• For autistic people, the world can seem full of too much information – and too little understanding. That’s why our Too Much Information campaign was launched, to challenge the myths, misconceptions and stereotypes that contribute to 79% of autistic people feeling socially isolated and 64% of autistic people avoiding going to the shops.
• More than 1 in 100 of the population have been diagnosed with autism. Along with their families, that’s over 3 million customers waiting to be welcomed into your business. Over 99% of people have heard of autism, but only 16% of autistic people feel the public understand them.
• As part of the Too Much Information campaign in the week of [insert date] the National Autistic Society are asking shops and businesses to organise a National Autistic Society Autism Hour and take simple steps for 60 minutes that lead to a more autism-friendly world:
What’s involved in a National Autistic Society Autism Hour?
• Turning down music and other noise: Overwhelming noise is a common barrier to autistic people accessing shops. Where possible, in-store tannoy announcements and other controllable noise should be reduced.
• Dimming the lights: Lighting, particularly fluorescent strip lighting, can be overwhelming for autistic people. Wherever possible, whilst maintaining a safe premises, lights should be dimmed or switched off.
• Sharing information about autism with employees: We don’t expect everyone to be an autism expert but we believe everyone should understand autism.

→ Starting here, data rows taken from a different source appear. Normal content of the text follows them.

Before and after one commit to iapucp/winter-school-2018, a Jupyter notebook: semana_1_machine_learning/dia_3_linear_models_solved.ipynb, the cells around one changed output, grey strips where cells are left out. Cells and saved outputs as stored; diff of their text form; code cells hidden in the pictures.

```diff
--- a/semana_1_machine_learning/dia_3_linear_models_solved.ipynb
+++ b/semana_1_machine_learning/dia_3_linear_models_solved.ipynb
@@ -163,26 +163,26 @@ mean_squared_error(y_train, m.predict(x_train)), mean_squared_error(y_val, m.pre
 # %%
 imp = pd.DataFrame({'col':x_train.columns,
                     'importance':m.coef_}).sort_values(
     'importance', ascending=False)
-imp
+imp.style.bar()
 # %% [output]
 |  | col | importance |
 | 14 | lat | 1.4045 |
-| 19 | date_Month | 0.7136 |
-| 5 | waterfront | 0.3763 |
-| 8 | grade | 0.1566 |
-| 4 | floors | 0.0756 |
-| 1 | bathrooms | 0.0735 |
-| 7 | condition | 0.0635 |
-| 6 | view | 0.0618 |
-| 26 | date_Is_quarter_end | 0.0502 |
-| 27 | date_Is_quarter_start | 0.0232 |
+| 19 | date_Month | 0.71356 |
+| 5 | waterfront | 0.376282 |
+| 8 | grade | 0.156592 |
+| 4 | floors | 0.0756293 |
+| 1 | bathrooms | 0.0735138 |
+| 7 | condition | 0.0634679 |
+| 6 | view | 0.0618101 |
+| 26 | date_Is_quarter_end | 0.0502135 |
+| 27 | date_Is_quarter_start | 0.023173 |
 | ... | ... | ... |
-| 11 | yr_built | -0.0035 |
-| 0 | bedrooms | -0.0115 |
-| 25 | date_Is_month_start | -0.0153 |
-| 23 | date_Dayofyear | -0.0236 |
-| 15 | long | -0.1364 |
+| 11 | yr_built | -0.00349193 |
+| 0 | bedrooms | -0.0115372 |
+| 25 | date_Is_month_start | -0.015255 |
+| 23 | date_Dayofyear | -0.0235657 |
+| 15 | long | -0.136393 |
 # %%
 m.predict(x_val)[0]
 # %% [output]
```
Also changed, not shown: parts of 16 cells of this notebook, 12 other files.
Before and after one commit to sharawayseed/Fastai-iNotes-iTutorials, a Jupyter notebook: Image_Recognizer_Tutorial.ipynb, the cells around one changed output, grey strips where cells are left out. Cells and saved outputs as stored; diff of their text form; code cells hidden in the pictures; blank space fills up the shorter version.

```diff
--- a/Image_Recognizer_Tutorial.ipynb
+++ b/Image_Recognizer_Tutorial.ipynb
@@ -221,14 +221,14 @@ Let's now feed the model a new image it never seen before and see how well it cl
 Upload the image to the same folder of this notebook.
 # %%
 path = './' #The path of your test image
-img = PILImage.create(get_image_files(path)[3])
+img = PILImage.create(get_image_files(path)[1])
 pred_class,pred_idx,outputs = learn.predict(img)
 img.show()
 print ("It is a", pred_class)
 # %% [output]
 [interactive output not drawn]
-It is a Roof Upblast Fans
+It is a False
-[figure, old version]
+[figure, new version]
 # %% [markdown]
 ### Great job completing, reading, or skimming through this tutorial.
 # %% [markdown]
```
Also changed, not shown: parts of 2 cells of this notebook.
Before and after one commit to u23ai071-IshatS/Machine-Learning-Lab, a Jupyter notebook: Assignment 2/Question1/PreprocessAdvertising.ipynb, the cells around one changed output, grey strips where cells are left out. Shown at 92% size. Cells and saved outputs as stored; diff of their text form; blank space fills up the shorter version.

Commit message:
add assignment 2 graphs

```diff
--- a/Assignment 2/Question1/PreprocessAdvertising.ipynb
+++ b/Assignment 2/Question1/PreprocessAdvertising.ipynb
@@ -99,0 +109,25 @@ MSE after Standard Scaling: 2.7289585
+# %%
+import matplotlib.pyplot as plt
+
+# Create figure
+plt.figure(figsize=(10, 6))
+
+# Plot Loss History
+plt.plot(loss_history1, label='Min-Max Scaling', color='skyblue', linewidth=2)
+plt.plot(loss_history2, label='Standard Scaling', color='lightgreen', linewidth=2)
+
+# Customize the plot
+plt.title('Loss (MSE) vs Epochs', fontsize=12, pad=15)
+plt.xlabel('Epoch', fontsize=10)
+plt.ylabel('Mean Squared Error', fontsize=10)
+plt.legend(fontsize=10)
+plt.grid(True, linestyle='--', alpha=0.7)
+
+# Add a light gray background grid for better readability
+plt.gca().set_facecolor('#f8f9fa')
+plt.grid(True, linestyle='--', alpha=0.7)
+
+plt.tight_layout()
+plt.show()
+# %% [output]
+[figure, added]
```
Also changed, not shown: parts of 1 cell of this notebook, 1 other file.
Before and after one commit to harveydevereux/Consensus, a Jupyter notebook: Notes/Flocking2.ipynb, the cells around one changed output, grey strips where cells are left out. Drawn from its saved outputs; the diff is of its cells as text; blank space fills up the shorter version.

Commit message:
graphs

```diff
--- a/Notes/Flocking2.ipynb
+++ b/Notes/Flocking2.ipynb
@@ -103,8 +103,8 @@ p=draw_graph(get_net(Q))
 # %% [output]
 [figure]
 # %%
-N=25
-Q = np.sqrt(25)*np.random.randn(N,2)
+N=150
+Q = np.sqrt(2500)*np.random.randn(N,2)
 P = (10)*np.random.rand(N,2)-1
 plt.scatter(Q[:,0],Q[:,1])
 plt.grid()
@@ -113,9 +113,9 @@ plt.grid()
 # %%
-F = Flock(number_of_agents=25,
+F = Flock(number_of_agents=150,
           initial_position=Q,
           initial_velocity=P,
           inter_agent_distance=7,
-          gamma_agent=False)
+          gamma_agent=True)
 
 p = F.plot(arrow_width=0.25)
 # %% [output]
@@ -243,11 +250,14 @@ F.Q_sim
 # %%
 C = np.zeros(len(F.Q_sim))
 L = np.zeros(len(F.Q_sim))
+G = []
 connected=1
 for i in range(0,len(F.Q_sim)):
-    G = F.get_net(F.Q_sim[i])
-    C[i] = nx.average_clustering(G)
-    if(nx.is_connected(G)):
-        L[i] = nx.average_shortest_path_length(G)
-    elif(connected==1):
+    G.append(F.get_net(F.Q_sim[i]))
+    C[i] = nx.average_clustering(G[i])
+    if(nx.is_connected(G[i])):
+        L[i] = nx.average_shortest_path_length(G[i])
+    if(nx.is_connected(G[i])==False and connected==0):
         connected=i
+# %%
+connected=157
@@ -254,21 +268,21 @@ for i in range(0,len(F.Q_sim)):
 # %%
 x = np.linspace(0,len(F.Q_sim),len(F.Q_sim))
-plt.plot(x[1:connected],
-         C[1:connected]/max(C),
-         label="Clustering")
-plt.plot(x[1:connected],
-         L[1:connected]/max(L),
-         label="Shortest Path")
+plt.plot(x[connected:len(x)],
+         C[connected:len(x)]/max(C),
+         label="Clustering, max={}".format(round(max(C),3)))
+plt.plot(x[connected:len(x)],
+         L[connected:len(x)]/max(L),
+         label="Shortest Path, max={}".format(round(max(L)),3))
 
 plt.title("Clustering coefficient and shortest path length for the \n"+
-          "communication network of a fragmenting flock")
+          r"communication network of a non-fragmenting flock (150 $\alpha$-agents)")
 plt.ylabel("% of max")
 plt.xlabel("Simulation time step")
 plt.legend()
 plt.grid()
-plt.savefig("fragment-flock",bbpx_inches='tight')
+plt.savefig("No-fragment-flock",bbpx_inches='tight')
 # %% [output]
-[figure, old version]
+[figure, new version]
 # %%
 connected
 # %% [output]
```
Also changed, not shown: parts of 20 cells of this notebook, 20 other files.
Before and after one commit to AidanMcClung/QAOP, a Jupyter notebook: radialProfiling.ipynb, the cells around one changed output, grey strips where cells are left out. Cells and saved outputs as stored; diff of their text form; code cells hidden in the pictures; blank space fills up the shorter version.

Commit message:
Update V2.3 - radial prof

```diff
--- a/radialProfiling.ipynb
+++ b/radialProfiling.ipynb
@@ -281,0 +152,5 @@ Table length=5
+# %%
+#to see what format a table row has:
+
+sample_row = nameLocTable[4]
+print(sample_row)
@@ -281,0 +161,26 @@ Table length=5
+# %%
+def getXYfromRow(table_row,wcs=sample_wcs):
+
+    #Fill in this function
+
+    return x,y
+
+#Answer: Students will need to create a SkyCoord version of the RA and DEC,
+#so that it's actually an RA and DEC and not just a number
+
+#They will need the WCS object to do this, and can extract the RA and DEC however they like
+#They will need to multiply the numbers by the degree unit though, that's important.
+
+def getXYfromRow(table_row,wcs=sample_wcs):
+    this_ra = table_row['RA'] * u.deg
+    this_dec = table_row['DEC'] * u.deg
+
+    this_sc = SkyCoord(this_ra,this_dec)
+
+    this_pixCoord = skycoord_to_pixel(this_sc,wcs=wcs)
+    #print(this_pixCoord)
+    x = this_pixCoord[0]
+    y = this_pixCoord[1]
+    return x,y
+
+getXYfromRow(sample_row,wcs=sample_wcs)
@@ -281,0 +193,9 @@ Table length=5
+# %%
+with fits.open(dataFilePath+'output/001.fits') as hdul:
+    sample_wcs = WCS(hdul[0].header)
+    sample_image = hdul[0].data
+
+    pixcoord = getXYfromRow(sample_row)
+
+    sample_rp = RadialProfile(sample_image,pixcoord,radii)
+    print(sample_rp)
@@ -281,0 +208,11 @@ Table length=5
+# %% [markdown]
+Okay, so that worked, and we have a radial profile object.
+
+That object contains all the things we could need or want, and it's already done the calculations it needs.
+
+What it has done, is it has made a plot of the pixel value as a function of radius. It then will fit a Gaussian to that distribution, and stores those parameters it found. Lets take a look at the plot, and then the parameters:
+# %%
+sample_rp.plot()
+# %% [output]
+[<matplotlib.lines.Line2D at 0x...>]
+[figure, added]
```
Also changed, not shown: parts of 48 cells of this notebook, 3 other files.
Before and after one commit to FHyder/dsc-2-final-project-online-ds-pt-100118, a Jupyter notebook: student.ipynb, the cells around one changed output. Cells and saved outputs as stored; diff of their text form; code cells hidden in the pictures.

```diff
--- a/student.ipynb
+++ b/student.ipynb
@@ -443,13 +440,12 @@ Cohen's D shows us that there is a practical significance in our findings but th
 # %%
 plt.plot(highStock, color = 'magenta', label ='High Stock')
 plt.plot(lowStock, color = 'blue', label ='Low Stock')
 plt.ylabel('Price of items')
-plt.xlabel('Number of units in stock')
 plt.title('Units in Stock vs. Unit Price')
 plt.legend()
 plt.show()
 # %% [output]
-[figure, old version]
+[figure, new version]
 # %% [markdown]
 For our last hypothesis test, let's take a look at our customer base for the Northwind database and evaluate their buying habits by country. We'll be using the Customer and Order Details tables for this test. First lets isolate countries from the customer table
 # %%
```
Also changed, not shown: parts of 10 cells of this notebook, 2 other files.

We’ll provide information about autism to help your staff make your customers’ experience a positive one.
• Helping the public understand autism: During the week of 6 October, we’ll be asking participating shops and business to share information about autism with their customers.
What is autism?
• Autism is a lifelong developmental disability that affects how people perceive the world and interact with others.
• More than 1 in 100 people are on the autism spectrum, including an estimated 700,000 people in the UK.
• Every person on the autism spectrum is different. It can present some serious challenges – but, with the right support and understanding, autistic people and their families can live full lives.
• Although everyone is different, people on the autism spectrum may:
• Be under or oversensitive to sounds, touch, tastes, smells, light or colours, which can make everyday life extremely difficult
• Find social situations and change a challenge, sometimes leading to extreme levels of anxiety